* Records contained in a dataset *
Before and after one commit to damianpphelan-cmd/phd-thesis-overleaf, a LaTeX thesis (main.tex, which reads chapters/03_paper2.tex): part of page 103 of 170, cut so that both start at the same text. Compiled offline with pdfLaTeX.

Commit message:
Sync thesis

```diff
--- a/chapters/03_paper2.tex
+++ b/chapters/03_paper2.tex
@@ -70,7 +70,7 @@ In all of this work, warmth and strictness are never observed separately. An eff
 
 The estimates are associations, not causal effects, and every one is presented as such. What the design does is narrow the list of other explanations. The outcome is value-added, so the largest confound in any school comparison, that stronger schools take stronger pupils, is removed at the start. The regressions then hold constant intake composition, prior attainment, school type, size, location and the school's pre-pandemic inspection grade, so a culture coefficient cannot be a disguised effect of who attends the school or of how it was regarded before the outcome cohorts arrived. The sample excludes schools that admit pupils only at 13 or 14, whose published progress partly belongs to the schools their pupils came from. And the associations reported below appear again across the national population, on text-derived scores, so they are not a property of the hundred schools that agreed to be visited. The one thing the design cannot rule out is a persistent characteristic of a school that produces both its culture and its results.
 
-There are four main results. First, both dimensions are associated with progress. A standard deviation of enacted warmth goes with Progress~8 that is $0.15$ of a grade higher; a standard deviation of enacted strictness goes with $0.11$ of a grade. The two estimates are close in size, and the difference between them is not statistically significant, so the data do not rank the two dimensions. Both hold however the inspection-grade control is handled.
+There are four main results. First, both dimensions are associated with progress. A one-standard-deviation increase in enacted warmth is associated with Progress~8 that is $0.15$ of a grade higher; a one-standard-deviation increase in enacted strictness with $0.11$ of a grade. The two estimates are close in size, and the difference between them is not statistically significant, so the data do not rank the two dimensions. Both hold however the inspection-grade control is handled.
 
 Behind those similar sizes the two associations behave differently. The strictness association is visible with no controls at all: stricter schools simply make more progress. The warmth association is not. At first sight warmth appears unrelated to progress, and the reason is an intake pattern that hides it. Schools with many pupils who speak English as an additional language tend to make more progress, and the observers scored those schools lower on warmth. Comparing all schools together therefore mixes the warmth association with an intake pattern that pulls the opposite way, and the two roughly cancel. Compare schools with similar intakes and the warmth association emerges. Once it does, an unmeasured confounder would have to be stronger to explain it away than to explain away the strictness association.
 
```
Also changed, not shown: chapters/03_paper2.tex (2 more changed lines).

* Work instructions *
Without altering a single word, reproduce the entries above.

* Exercise response *
Before and after one commit to damianpphelan-cmd/phd-thesis-overleaf, a LaTeX thesis (main.tex, which reads chapters/03_paper2.tex): part of page 103 of 170, cut so that both start at the same text. Compiled offline with pdfLaTeX.

Commit message:
Sync thesis

```diff
--- a/chapters/03_paper2.tex
+++ b/chapters/03_paper2.tex
@@ -70,7 +70,7 @@ In all of this work, warmth and strictness are never observed separately. An eff
 
 The estimates are associations, not causal effects, and every one is presented as such. What the design does is narrow the list of other explanations. The outcome is value-added, so the largest confound in any school comparison, that stronger schools take stronger pupils, is removed at the start. The regressions then hold constant intake composition, prior attainment, school type, size, location and the school's pre-pandemic inspection grade, so a culture coefficient cannot be a disguised effect of who attends the school or of how it was regarded before the outcome cohorts arrived. The sample excludes schools that admit pupils only at 13 or 14, whose published progress partly belongs to the schools their pupils came from. And the associations reported below appear again across the national population, on text-derived scores, so they are not a property of the hundred schools that agreed to be visited. The one thing the design cannot rule out is a persistent characteristic of a school that produces both its culture and its results.
 
-There are four main results. First, both dimensions are associated with progress. A standard deviation of enacted warmth goes with Progress~8 that is $0.15$ of a grade higher; a standard deviation of enacted strictness goes with $0.11$ of a grade. The two estimates are close in size, and the difference between them is not statistically significant, so the data do not rank the two dimensions. Both hold however the inspection-grade control is handled.
+There are four main results. First, both dimensions are associated with progress. A one-standard-deviation increase in enacted warmth is associated with Progress~8 that is $0.15$ of a grade higher; a one-standard-deviation increase in enacted strictness with $0.11$ of a grade. The two estimates are close in size, and the difference between them is not statistically significant, so the data do not rank the two dimensions. Both hold however the inspection-grade control is handled.
 
 Behind those similar sizes the two associations behave differently. The strictness association is visible with no controls at all: stricter schools simply make more progress. The warmth association is not. At first sight warmth appears unrelated to progress, and the reason is an intake pattern that hides it. Schools with many pupils who speak English as an additional language tend to make more progress, and the observers scored those schools lower on warmth. Comparing all schools together therefore mixes the warmth association with an intake pattern that pulls the opposite way, and the two roughly cancel. Compare schools with similar intakes and the warmth association emerges. Once it does, an unmeasured confounder would have to be stronger to explain it away than to explain away the strictness association.
 
```
Also changed, not shown: chapters/03_paper2.tex (2 more changed lines).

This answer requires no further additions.